The answer must consist of every line below that holds the word "missing".
BEGIN Provided entries
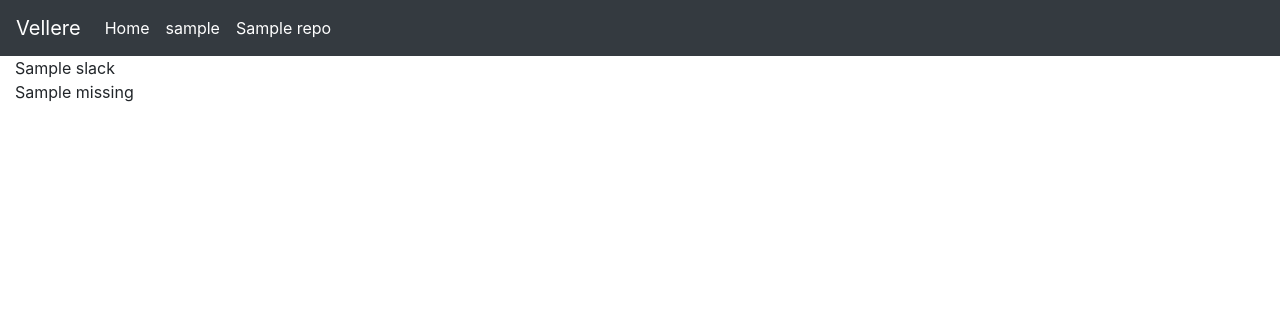
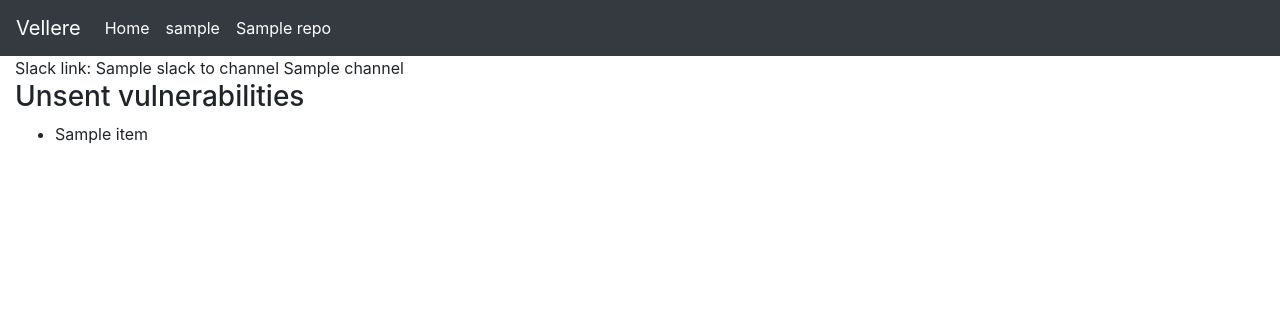
Before and after one commit to palfrey/vellere, a Python web app: template notifier/jinja2/repo_link.html in a window 1280 px wide. Shown: the top 316 px of the page. Run offline with Jinja, Linux system fonts and the light colour scheme; the template is opened without the code that fills it: most values are stand-ins (such as "Sample title", 1, 10 or a date in 2020); some libraries are stand-ins or nearby versions.

Commit message:
Improve display of missing notifications

```diff
--- a/notifier/jinja2/repo_link.html
+++ b/notifier/jinja2/repo_link.html
@@ -9,6 +9,13 @@
 {% endblock %}
 {% block body %}
 {{ csrf_input }}
-{{ link.slack }}<br />
-{{ missing }}
+Slack link: {{ link.slack.name }} to channel {{ link.channel }} <br />
+{% if missing %}
+    <h3>Unsent vulnerabilities</h3>
+    <ul>
+    {% for item in missing %}
+    <li>{{ item | safe}}</li>
+    {% endfor %}
+    </ul>
+{% endif %}
 {% endblock %}
--- a/notifier/models.py
+++ b/notifier/models.py
@@ -116,6 +116,9 @@ class Vulnerability(models.Model):
     vulnerableVersions = models.CharField(max_length=64)
     package = models.CharField(max_length=255)
 
+    def __str__(self):
+        return f"{self.severity}: {self.package} versions '{self.vulnerableVersions}' ('{self.requirements}' required in {self.manifest_path}) has <a href=\"{self.url}\">{self.description}</a>".format(self=self)
+
 class SlackVulnerabilitySent(models.Model):
     slack_org = models.ForeignKey(SlackOrgLink, on_delete=models.CASCADE, null=True)
     slack_repo = models.ForeignKey(SlackRepoLink, on_delete=models.CASCADE, null=True)
```
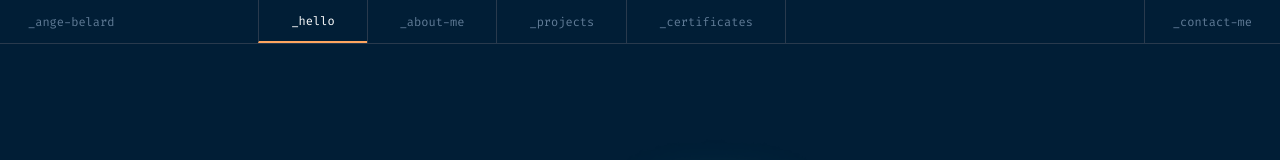
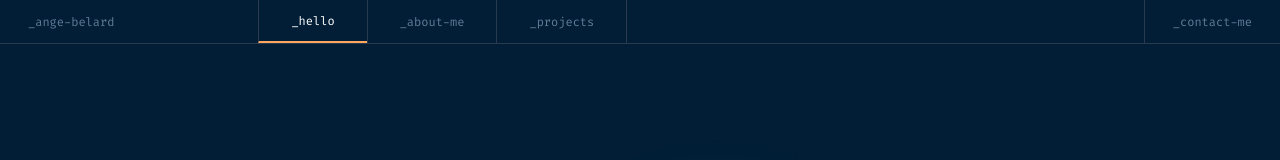
Before and after one commit to a-belard/my-portfolio, a React (Vite) app: page / in a window 1280 px wide. Shown: the top 160 px of the page. Built offline with nearby package versions, Linux system fonts and the light colour scheme.

Commit message:
Update navlinks.js

```diff
--- a/src/data/navlinks.js
+++ b/src/data/navlinks.js
@@ -1 +1 @@
-export const navlinks = ["hello", "about-me", "projects", "certificates"];
+export const navlinks = ["hello", "about-me", "projects"];
```
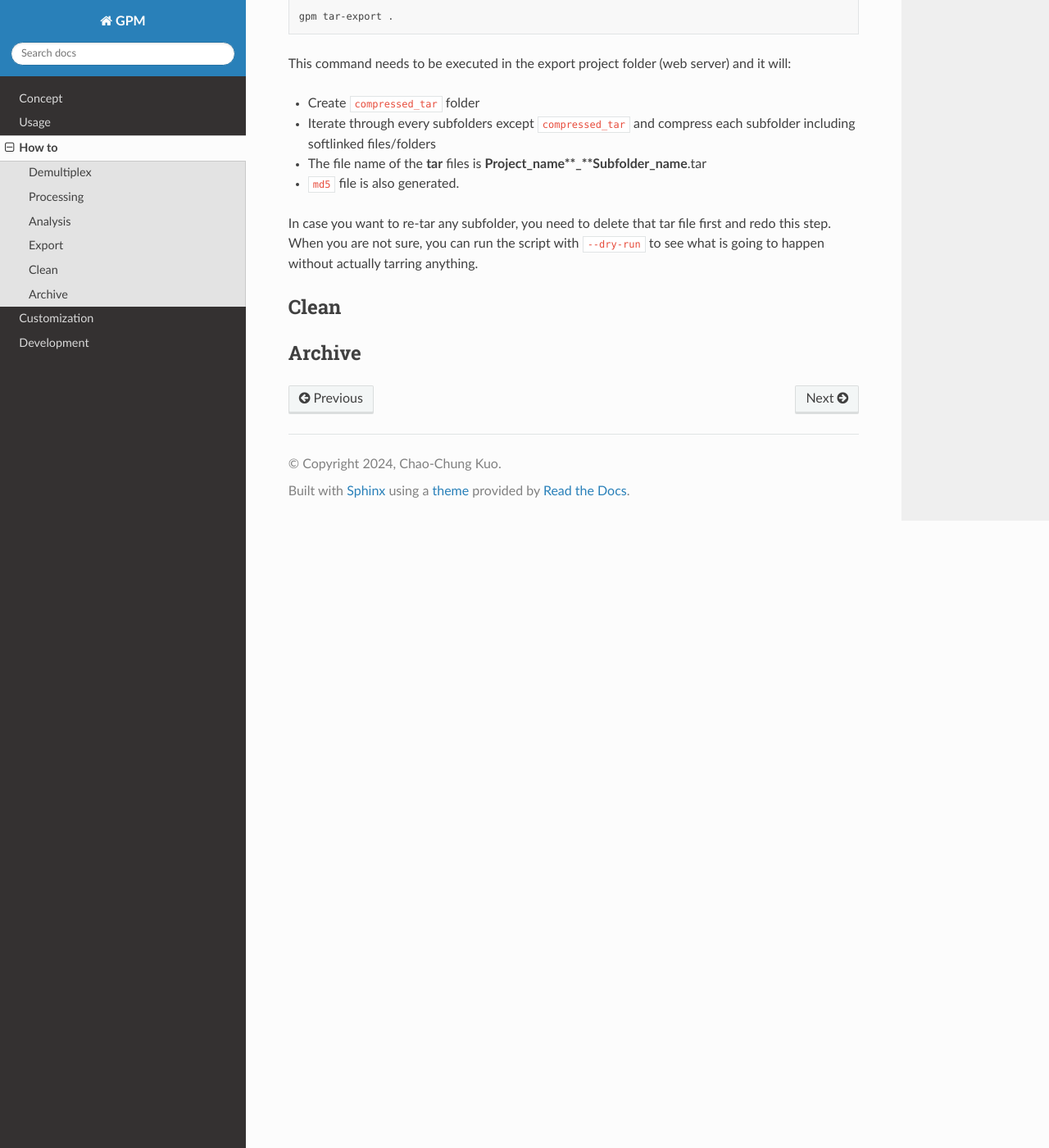
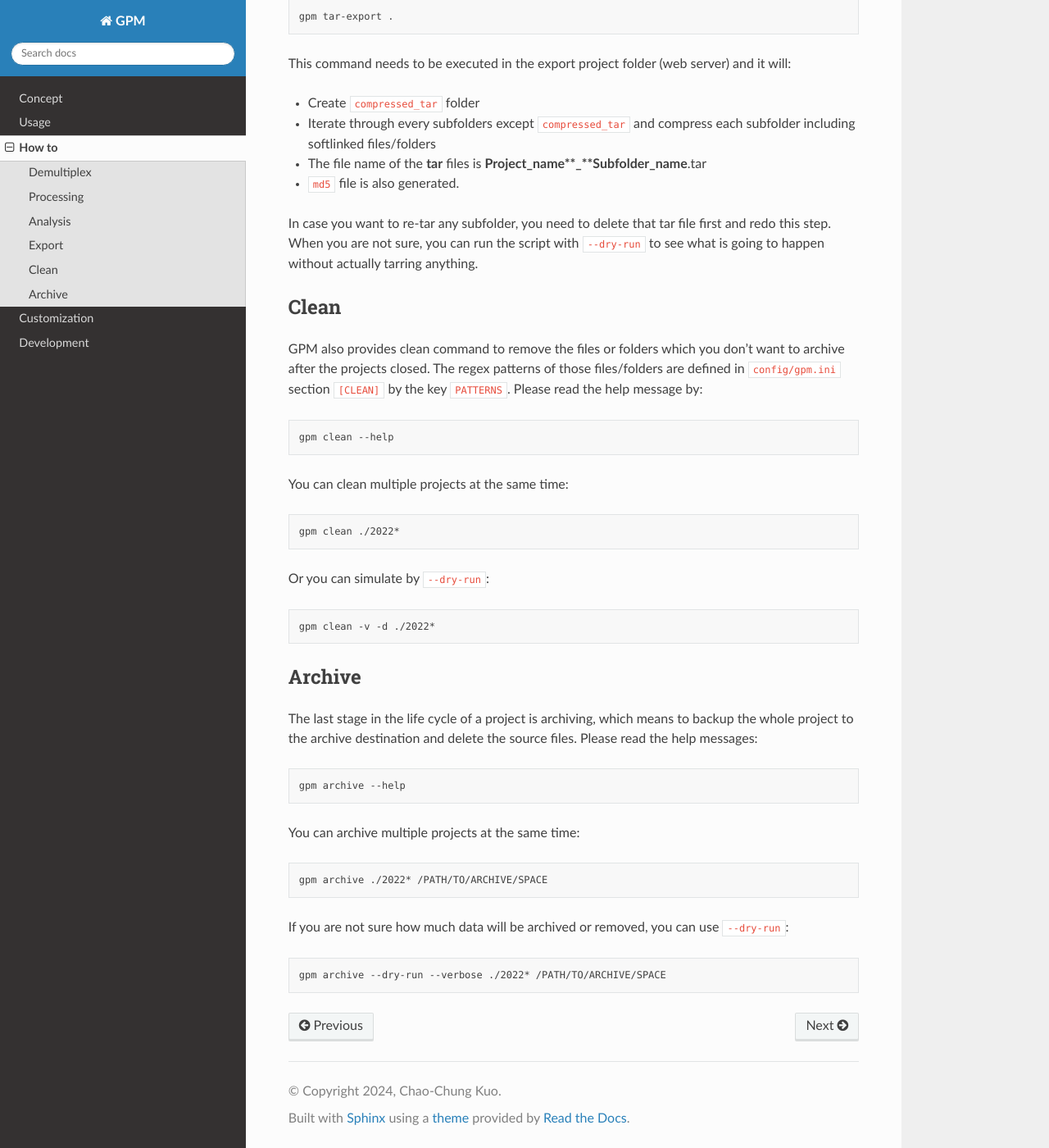
Before and after one commit to chaochungkuo/GPM, a Sphinx documentation site: the page built from docs/source/howto.rst, in a window 1280 px wide and 1400 px high, scrolled down 4317 px. Shown: the whole window at 82% size. Built offline with Sphinx 7.4.7 and the Read the Docs theme 2.0.0, drawn with Linux system fonts in a browser that asks for light colours.

Commit message:
update doc

```diff
--- a/docs/source/howto.rst
+++ b/docs/source/howto.rst
@@ -175,6 +175,41 @@ In case you want to re-tar any subfolder, you need to delete that tar file first
 Clean
 -----
 
+GPM also provides clean command to remove the files or folders which you don't want to archive after the projects closed. The regex patterns of those files/folders are defined in ``config/gpm.ini`` section ``[CLEAN]`` by the key ``PATTERNS``. Please read the help message by:
+
+.. code-block:: shell
+
+   gpm clean --help
+
+You can clean multiple projects at the same time:
+
+.. code-block:: shell
+
+   gpm clean ./2022*
+
+Or you can simulate by ``--dry-run``:
+
+.. code-block:: shell
+
+   gpm clean -v -d ./2022*
 
 Archive
 -------
+
+The last stage in the life cycle of a project is archiving, which means to backup the whole project to the archive destination and delete the source files. Please read the help messages:
+
+.. code-block:: shell
+
+   gpm archive --help
+
+You can archive multiple projects at the same time:
+
+.. code-block:: shell
+
+   gpm archive ./2022* /PATH/TO/ARCHIVE/SPACE
+
+If you are not sure how much data will be archived or removed, you can use ``--dry-run``:
+
+.. code-block:: shell
+
+   gpm archive --dry-run --verbose ./2022* /PATH/TO/ARCHIVE/SPACE
```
END Provided entries
**Task response**
Improve display of missing notifications
-{{ missing }}
+{% if missing %}
+    {% for item in missing %}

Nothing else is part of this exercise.